> ACTIVITY:
Please find every line in the entries below that contains the string "begin", and copy it.

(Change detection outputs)
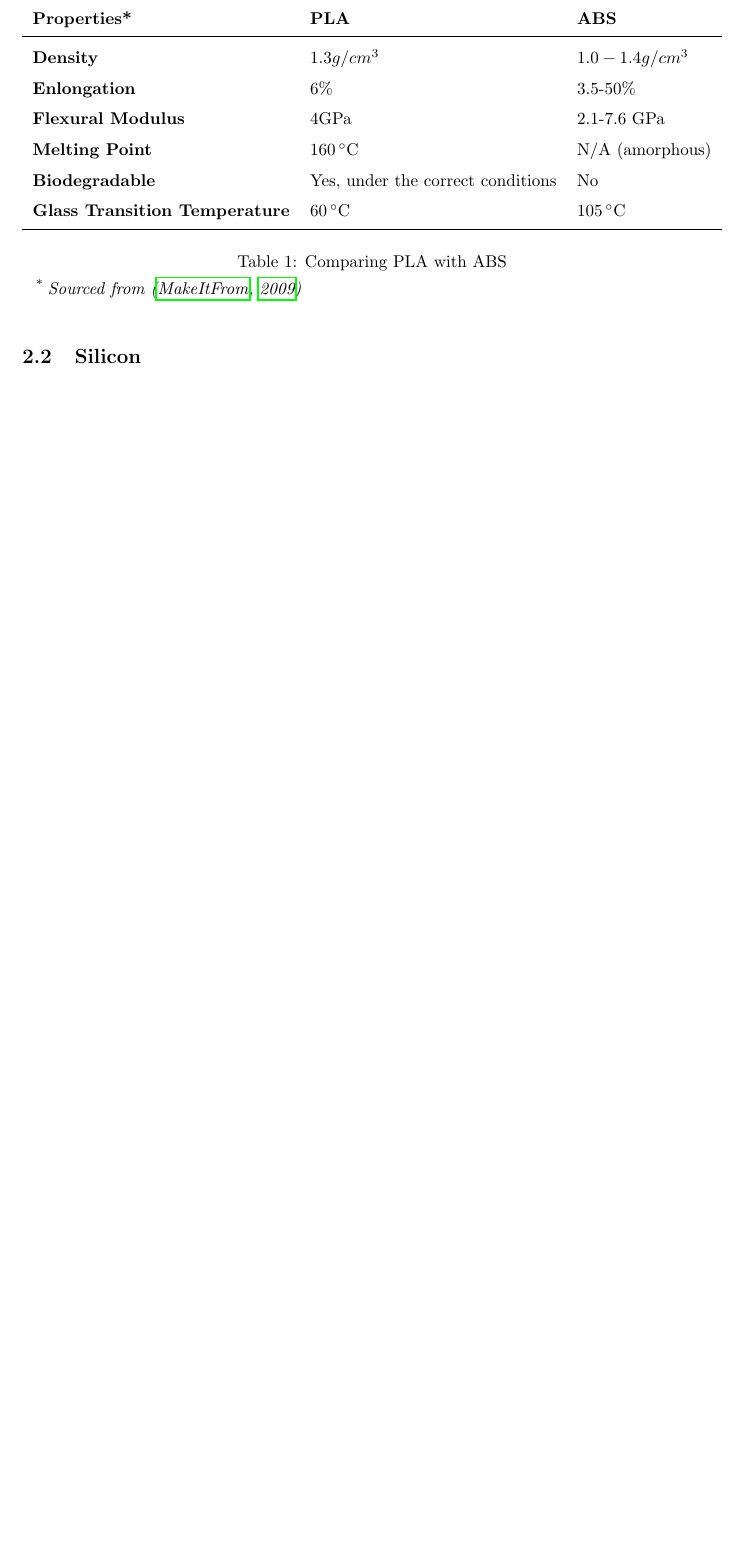
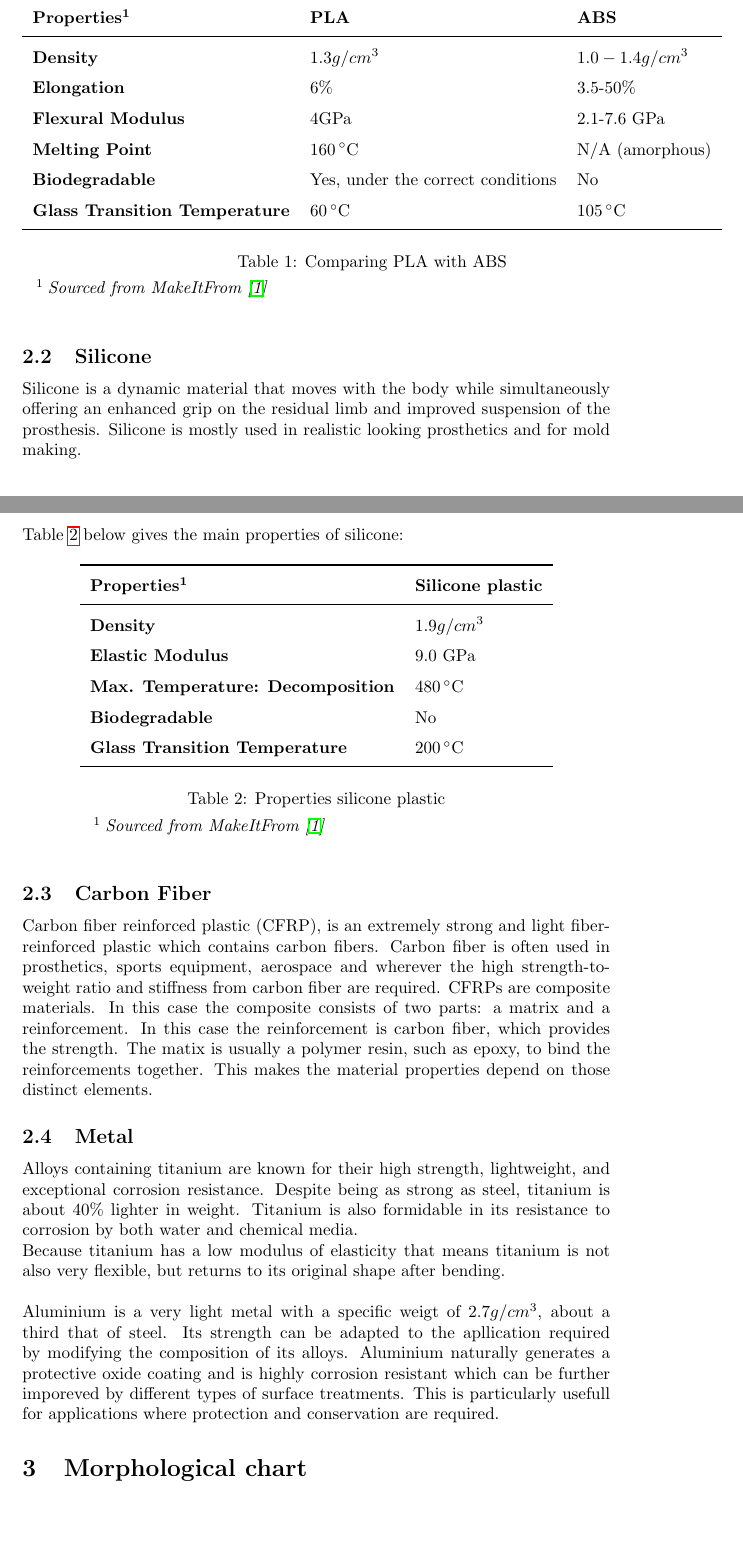
Before and after one commit to discipulus-ex/Prosthetic-Hand, a LaTeX paper (docs/dylan/ProstheticHand/prostheticHand.tex): part of page 4 of 5 before the commit and two parts of pages 4 and 5 of 6 after it, the two joined at a grey line, cut at the place of the change, the shorter picture padded with empty space. Compiled offline with pdfLaTeX.

Commit message:
Added subsections to documentation
Added subsections:
- Silicone
- Carbon Fiber
- Metal
- Morphological Chart

```diff
--- a/docs/dylan/ProstheticHand/prostheticHand.tex
+++ b/docs/dylan/ProstheticHand/prostheticHand.tex
@@ -2,17 +2,18 @@
 \usepackage[english]{babel}
 \usepackage[utf8]{inputenc}
 \usepackage{hyperref}
-\usepackage{apacite}
 \usepackage{graphicx}
 \usepackage{array}
+\usepackage{pifont}
 \usepackage{threeparttable}
 \usepackage{amsmath}
 \usepackage{booktabs}
+\usepackage{lipsum}
 
 \renewcommand{\arraystretch}{1.5}
 
 \graphicspath{ {./images/} }
-\bibliographystyle{apacite}
+\bibliographystyle{plain}
 
 \title{\Huge{Prosthetic Hand} }
 \author{Dylan Duunk \\ \textit{Discipulus-Ex} }
@@ -60,10 +55,10 @@ Table \ref{tab:pla-abs} below compares the main properties between PLA \& ABS:
     \begin{threeparttable}
         \begin{tabular}[t]{>{\bfseries}l l l}
             \toprule
-            Properties* & \textbf{PLA} & \textbf{ABS} \\
+            Properties\tnote{1} & \textbf{PLA} & \textbf{ABS} \\
             \midrule
             Density & $1.3 g/cm^3$ & $1.0 - 1.4 g/cm^3$ \\
-            Enlongation & 6\% & 3.5-50\% \\ %https://en.wikipedia.org/wiki/Deformation_(mechanics)#Stretch_ratio
+            Elongation & 6\% & 3.5-50\% \\ %https://en.wikipedia.org/wiki/Deformation_(mechanics)#Stretch_ratio
             Flexural Modulus & 4GPa & 2.1-7.6 GPa \\ %https://en.wikipedia.org/wiki/Flexural_modulus
             Melting Point & $160\,^{\circ}{\rm C}$ & N/A (amorphous) \\
             Biodegradable & Yes, under the correct conditions & No \\
@@ -73,9 +68,58 @@ Table \ref{tab:pla-abs} below compares the main properties between PLA \& ABS:
         \caption{Comparing PLA with ABS}
         \label{tab:pla-abs}
         \begin{tablenotes}
-            \item[*] \textit{Sourced from \cite{MakeItFrom}}
+            \item[1] \textit{Sourced from MakeItFrom \cite{MakeItFrom}}
         \end{tablenotes}
     \end{threeparttable}
 \end{table}
 
-\subsection{Silicon}
+\subsection{Silicone}
+Silicone is a dynamic material that moves with the body while simultaneously offering
+an enhanced grip on the residual limb and improved suspension of the prosthesis.
+Silicone is mostly used in realistic looking prosthetics and for mold making.
+\\ \\
+Table \ref{tab:silicone-properties} below gives the main properties of silicone:
+\begin{table}[ht]
+    \centering
+    \begin{threeparttable}
+        \begin{tabular}[t]{>{\bfseries}l l}
+            \toprule
+            Properties\tnote{1} & \textbf{Silicone plastic}  \\
+            \midrule
+            Density & $1.9 g/cm^3$  \\
+            Elastic Modulus & 9.0 GPa \\ %https://en.wikipedia.org/wiki/Elastic_modulus
+            Max. Temperature: Decomposition & $480\,^{\circ}{\rm C}$  \\
+            Biodegradable & No  \\
+            Glass Transition Temperature & $200\,^{\circ}{\rm C}$  \\ %https://en.wikipedia.org/wiki/Glass_transition
+            \bottomrule
+        \end{tabular}
+        \caption{Properties silicone plastic}
+        \label{tab:silicone-properties}
+        \begin{tablenotes}
+            \item[1] \textit{Sourced from MakeItFrom \cite{MakeItFrom}}
+        \end{tablenotes}
+    \end{threeparttable}
+\end{table}
+
+\subsection{Carbon Fiber}
+Carbon fiber reinforced plastic (CFRP), is an extremely strong and light fiber-reinforced plastic which contains carbon fibers.
+Carbon fiber is often used in prosthetics, sports equipment, aerospace and wherever the high strength-to-weight ratio and stiffness from carbon fiber are required.
+CFRPs are composite materials.
+In this case the composite consists of two parts: a matrix and a reinforcement.
+In this case the reinforcement is carbon fiber, which provides the strength.
+The matix is usually a polymer resin, such as epoxy, to bind the reinforcements together.
+This makes the material properties depend on those distinct elements.
+
+\subsection{Metal}
+Alloys containing titanium are known for their high strength, lightweight, and exceptional corrosion resistance.
+Despite being as strong as steel, titanium is about 40\% lighter in weight.
+Titanium is also formidable in its resistance to corrosion by both water and chemical media.
+\\
+Because titanium has a low modulus of elasticity that means titanium is not also very flexible, but returns to its original shape after bending.
+\\ \\
+Aluminium is a very light metal with a specific weigt of $2.7 g/cm^3$, about a third that of steel.
+Its strength can be adapted to the apllication required by modifying the composition of its alloys.
+Aluminium naturally generates a protective oxide coating and is highly corrosion resistant which can be further imporeved by different types of surface treatments.
+This is particularly usefull for applications where protection and conservation are required.
+
+\section{Morphological chart}
```
Also changed, not shown: docs/dylan/ProstheticHand/prostheticHand.pdf, docs/dylan/ProstheticHand/prostheticHand.tex (47 more changed lines).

> YOUR RESPONSE:
     \begin{threeparttable}
         \begin{tabular}[t]{>{\bfseries}l l l}
         \begin{tablenotes}
+\begin{table}[ht]
+    \begin{threeparttable}
+        \begin{tabular}[t]{>{\bfseries}l l}
+        \begin{tablenotes}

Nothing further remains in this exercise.